[Web page revision data]

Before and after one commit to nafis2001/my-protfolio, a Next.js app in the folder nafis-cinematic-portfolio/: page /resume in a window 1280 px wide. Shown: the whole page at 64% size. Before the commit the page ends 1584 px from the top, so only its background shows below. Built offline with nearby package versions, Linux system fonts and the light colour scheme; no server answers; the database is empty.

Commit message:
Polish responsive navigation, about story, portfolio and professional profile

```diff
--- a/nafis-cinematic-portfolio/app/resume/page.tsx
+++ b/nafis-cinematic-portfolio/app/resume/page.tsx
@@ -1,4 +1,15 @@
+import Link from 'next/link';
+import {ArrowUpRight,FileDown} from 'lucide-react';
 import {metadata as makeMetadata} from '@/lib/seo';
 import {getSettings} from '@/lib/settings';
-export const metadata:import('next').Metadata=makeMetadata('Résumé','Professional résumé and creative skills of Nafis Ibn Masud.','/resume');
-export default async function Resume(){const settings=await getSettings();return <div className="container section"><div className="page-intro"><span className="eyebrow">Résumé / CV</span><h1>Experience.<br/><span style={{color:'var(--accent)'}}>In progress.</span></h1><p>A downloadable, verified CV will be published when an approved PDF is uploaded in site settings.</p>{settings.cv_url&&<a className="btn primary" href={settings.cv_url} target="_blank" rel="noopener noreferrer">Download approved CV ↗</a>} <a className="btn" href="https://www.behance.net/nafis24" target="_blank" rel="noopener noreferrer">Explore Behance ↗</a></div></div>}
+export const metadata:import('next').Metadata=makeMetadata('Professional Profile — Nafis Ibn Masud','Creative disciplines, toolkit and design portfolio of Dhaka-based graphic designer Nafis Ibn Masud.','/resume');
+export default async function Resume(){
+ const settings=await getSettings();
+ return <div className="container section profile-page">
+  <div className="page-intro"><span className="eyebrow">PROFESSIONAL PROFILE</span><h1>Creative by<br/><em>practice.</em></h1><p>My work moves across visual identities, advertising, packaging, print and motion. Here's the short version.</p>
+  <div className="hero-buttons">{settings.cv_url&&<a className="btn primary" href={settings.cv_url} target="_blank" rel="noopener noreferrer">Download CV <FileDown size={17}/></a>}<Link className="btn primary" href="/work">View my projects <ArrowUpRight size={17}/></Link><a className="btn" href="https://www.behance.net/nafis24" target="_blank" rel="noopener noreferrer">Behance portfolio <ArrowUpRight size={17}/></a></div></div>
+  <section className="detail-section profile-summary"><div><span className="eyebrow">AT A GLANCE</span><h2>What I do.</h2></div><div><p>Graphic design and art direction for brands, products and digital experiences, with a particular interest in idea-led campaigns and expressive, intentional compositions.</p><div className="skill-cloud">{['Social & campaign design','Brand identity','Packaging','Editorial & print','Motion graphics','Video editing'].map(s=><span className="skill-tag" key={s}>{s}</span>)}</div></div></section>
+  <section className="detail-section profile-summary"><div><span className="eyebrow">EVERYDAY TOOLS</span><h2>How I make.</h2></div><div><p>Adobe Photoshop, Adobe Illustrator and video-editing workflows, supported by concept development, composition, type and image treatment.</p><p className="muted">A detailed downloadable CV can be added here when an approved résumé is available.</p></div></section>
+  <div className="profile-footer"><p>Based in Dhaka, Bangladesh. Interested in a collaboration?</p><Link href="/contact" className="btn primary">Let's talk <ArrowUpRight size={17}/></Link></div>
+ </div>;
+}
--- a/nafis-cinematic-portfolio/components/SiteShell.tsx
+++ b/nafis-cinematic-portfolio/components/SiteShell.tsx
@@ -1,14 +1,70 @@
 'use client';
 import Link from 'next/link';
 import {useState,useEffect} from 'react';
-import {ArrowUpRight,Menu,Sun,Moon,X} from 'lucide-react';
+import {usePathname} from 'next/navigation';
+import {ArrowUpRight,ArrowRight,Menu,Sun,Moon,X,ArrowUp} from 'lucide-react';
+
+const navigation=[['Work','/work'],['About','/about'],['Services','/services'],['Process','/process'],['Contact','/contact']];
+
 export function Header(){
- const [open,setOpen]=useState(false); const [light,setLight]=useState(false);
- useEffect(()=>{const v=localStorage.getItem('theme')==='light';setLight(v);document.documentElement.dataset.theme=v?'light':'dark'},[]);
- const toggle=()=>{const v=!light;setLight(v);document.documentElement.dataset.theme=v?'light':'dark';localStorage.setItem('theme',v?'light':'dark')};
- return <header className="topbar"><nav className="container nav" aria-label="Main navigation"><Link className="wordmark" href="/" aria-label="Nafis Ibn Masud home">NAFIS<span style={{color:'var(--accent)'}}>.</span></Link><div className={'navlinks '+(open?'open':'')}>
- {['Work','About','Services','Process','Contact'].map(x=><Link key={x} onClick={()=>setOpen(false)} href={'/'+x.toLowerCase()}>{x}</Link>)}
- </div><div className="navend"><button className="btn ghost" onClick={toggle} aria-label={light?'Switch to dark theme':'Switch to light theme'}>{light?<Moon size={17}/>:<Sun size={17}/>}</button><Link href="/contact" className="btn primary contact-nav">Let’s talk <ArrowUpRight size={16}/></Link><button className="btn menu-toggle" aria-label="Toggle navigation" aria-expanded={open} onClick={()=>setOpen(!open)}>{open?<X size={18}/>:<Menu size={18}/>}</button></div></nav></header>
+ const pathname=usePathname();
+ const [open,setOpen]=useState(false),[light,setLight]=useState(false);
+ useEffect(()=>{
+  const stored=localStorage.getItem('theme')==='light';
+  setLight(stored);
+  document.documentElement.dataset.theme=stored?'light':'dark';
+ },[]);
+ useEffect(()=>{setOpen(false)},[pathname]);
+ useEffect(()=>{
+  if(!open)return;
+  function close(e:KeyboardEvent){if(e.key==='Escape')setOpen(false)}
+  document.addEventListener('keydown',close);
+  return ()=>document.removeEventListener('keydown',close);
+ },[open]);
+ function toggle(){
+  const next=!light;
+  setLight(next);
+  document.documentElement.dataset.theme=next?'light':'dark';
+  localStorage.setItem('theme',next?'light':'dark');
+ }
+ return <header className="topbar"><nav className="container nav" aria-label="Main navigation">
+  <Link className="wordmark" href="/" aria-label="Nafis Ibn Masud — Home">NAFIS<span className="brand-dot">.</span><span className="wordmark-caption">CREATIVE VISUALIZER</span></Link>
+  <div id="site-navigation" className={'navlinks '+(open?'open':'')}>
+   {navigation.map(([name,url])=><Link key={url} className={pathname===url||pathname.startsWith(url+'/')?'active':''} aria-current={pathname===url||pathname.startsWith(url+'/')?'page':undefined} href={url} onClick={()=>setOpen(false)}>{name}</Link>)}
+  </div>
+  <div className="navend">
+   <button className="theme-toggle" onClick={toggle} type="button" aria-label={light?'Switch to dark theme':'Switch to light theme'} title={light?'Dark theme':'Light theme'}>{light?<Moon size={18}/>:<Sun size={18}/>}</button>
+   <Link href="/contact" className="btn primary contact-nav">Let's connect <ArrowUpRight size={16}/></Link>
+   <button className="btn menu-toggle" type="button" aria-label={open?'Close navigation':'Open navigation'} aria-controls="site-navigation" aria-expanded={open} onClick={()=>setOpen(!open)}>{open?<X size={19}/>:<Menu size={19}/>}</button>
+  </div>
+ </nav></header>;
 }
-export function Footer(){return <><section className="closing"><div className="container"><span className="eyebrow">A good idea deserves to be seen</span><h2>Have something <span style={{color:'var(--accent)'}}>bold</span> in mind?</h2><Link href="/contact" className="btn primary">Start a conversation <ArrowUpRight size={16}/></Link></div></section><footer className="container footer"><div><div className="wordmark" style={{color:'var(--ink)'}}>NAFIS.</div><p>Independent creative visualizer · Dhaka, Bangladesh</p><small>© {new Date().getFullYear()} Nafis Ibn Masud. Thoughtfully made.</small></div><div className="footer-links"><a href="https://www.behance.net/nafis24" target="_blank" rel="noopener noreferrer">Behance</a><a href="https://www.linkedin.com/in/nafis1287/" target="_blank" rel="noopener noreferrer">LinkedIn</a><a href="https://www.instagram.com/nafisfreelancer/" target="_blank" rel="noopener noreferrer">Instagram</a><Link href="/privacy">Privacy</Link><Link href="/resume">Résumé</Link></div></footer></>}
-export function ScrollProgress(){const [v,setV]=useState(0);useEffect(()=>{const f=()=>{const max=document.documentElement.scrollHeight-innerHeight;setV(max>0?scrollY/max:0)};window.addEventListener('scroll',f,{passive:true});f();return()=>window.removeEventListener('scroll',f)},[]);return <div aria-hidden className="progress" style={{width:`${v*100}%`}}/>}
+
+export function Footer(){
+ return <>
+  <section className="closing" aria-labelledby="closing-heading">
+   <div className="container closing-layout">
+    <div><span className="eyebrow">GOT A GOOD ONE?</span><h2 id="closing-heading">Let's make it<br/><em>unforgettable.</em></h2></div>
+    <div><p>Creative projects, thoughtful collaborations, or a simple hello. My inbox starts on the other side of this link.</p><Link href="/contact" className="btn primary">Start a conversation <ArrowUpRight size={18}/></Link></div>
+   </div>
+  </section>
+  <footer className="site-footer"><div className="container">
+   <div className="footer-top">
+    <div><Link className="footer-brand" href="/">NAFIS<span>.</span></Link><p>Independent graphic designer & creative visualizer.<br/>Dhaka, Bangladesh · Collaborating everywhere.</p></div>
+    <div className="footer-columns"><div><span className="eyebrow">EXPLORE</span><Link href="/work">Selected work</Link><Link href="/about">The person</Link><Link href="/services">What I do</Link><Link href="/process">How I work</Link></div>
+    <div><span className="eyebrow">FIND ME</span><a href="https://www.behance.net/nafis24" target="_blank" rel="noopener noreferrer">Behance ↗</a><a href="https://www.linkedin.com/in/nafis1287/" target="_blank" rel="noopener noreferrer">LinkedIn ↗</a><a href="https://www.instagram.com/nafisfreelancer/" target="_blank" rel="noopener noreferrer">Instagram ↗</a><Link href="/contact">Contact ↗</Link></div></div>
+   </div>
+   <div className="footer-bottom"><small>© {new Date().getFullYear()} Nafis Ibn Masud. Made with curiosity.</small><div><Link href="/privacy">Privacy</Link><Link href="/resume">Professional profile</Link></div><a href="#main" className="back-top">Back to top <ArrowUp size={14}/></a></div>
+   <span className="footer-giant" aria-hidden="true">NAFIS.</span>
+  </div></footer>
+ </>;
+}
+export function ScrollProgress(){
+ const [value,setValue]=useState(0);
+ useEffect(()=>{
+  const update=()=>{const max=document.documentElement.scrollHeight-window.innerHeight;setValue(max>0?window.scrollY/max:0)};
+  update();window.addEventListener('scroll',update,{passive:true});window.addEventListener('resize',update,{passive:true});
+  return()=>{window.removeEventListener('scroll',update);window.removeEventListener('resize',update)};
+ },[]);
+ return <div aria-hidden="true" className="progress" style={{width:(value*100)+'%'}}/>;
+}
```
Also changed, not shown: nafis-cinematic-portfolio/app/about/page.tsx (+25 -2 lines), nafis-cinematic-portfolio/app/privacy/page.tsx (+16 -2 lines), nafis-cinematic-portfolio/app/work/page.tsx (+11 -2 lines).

• [YOUR ASSIGNMENT]
Wherever the word "true" appears in the entries above, copy that line.

• [OUTPUT OF THE EXERCISE]
-export function ScrollProgress(){const [v,setV]=useState(0);useEffect(()=>{const f=()=>{const max=document.documentElement.scrollHeight-innerHeight;setV(max>0?scrollY/max:0)};window.addEventListener('scroll',f,{passive:true});f();return()=>window.removeEventListener('scroll',f)},[]);return <div aria-hidden className="progress" style={{width:`${v*100}%`}}/>}
+   <span className="footer-giant" aria-hidden="true">NAFIS.</span>
+  update();window.addEventListener('scroll',update,{passive:true});window.addEventListener('resize',update,{passive:true});
+ return <div aria-hidden="true" className="progress" style={{width:(value*100)+'%'}}/>;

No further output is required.